#### Task prompt
In the entries below, find the lines that contain the word "from" and copy them.

#### Record set
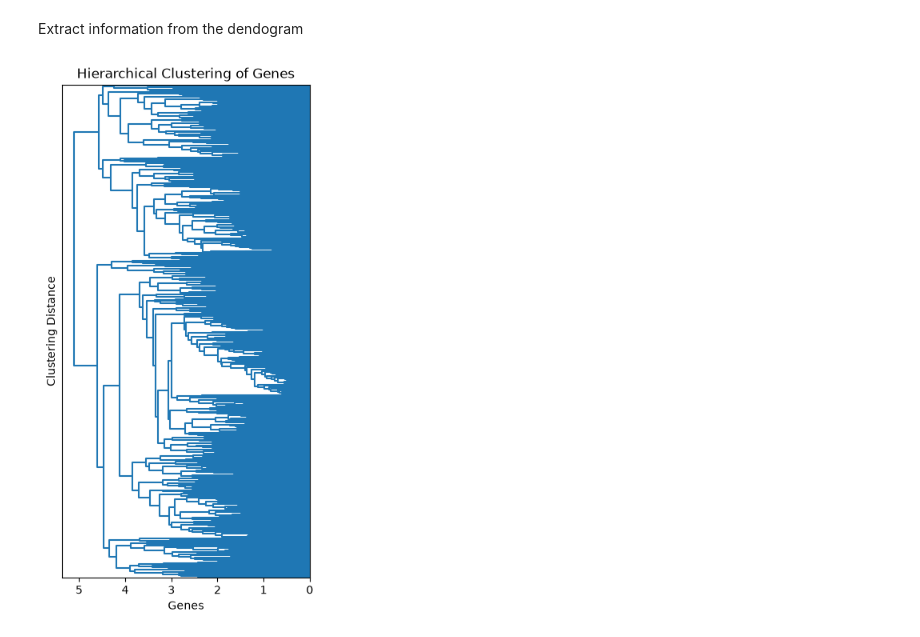
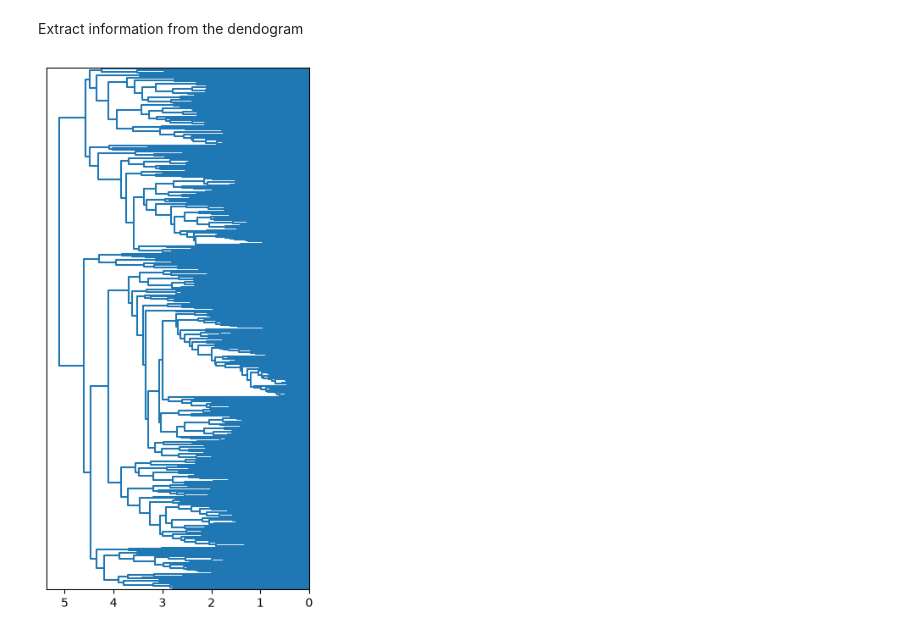
Before and after one commit to caroline-reges/Response-of-Tomato-Plant-to-Salinity-and-Heat-Stress, a Jupyter notebook: Code.ipynb, the cells around one changed output. Saved outputs shown, nothing was run; the diff lists cells and outputs as text; code cells hidden in the pictures.

```diff
--- a/Code.ipynb
+++ b/Code.ipynb
@@ -174,24 +174,20 @@ Extract information from the dendogram
 # %%
 # Get the gene clustering information
 linkage_matrix = g.dendrogram_row.linkage
 
 plt.figure(figsize=(4, 8))
 
 dendrogram(
     linkage_matrix,
     orientation = 'left',
     no_labels=True,
     color_threshold=0
 )
 
-plt.xlabel("Genes")
-plt.ylabel("Clustering Distance")
-plt.title("Hierarchical Clustering of Genes")
-
 plt.gca().invert_yaxis() #this makes it actually line up with my heatmap
 
 plt.savefig('images/dendrogram.png', dpi=300, bbox_inches='tight')
 
 plt.show()
 # %% [output]
-[figure, old version]
+[figure, new version]
```
Also changed, not shown: parts of 4 cells of this notebook, 6 other files.
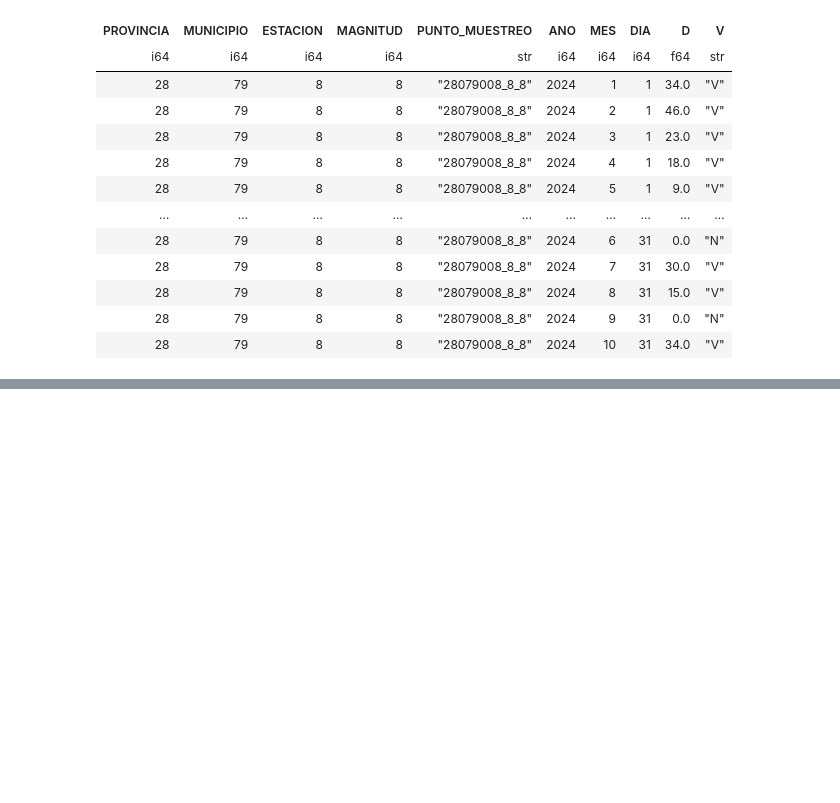
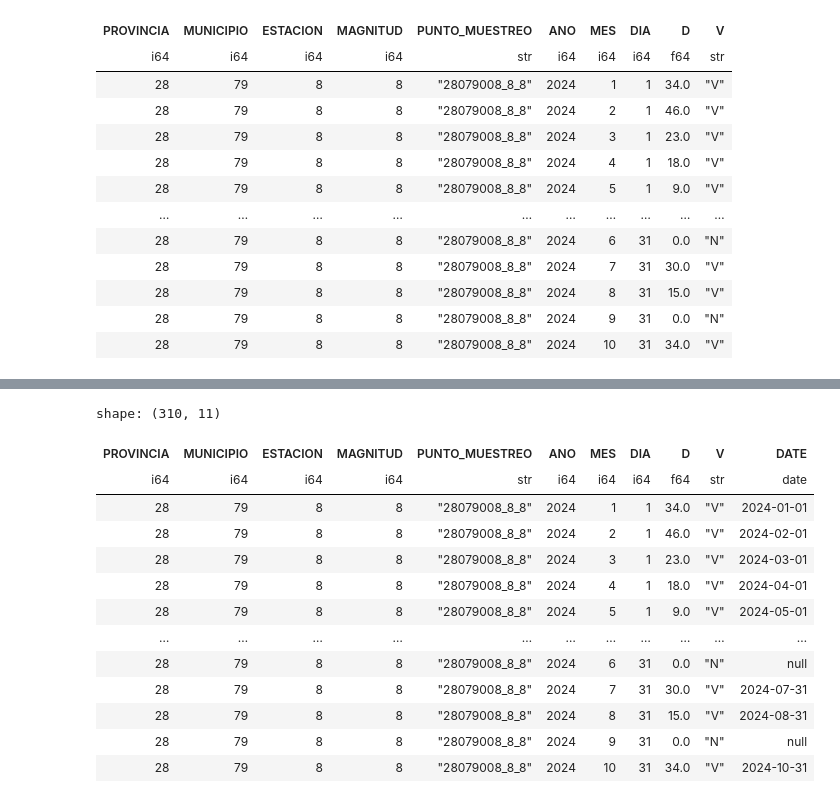
Before and after one commit to jcaubin/codespaces-jupyter_dam_01, a Jupyter notebook: notebooks/calair02.ipynb, the cells around one changed output, grey strips where cells are left out. Cells and saved outputs as stored; diff of their text form; code cells hidden in the pictures; blank space fills up the shorter version.

```diff
--- a/notebooks/calair02.ipynb
+++ b/notebooks/calair02.ipynb
@@ -142,3 +142,22 @@ dfp5.hvplot.line(x="DIA", y ="D")
 dfp5.filter((pl.col.D > 0) , (pl.col.MES==10)).hvplot.line(x="DIA", y ="D")
 # %% [output]
 [interactive output not drawn]
+# %%
+from datetime import date
+dfp6 = dfp5.with_columns( (pl.date(pl.col('ANO'),pl.col('MES'),pl.col('DIA') )).alias('DATE'))
+dfp6
+# %% [output]
+shape: (310, 11)
+| PROVINCIA | MUNICIPIO | ESTACION | MAGNITUD | PUNTO_MUESTREO | ANO | MES | DIA | D | V | DATE |
+| i64 | i64 | i64 | i64 | str | i64 | i64 | i64 | f64 | str | date |
+| 28 | 79 | 8 | 8 | "28079008_8_8" | 2024 | 1 | 1 | 34.0 | "V" | 2024-01-01 |
+| 28 | 79 | 8 | 8 | "28079008_8_8" | 2024 | 2 | 1 | 46.0 | "V" | 2024-02-01 |
+| 28 | 79 | 8 | 8 | "28079008_8_8" | 2024 | 3 | 1 | 23.0 | "V" | 2024-03-01 |
+| 28 | 79 | 8 | 8 | "28079008_8_8" | 2024 | 4 | 1 | 18.0 | "V" | 2024-04-01 |
+| 28 | 79 | 8 | 8 | "28079008_8_8" | 2024 | 5 | 1 | 9.0 | "V" | 2024-05-01 |
+| … | … | … | … | … | … | … | … | … | … | … |
+| 28 | 79 | 8 | 8 | "28079008_8_8" | 2024 | 6 | 31 | 0.0 | "N" | null |
+| 28 | 79 | 8 | 8 | "28079008_8_8" | 2024 | 7 | 31 | 30.0 | "V" | 2024-07-31 |
+| 28 | 79 | 8 | 8 | "28079008_8_8" | 2024 | 8 | 31 | 15.0 | "V" | 2024-08-31 |
+| 28 | 79 | 8 | 8 | "28079008_8_8" | 2024 | 9 | 31 | 0.0 | "N" | null |
+| 28 | 79 | 8 | 8 | "28079008_8_8" | 2024 | 10 | 31 | 34.0 | "V" | 2024-10-31 |
```
Also changed, not shown: parts of 1 cell of this notebook.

#### Response box
@@ -174,24 +174,20 @@ Extract information from the dendogram
+from datetime import date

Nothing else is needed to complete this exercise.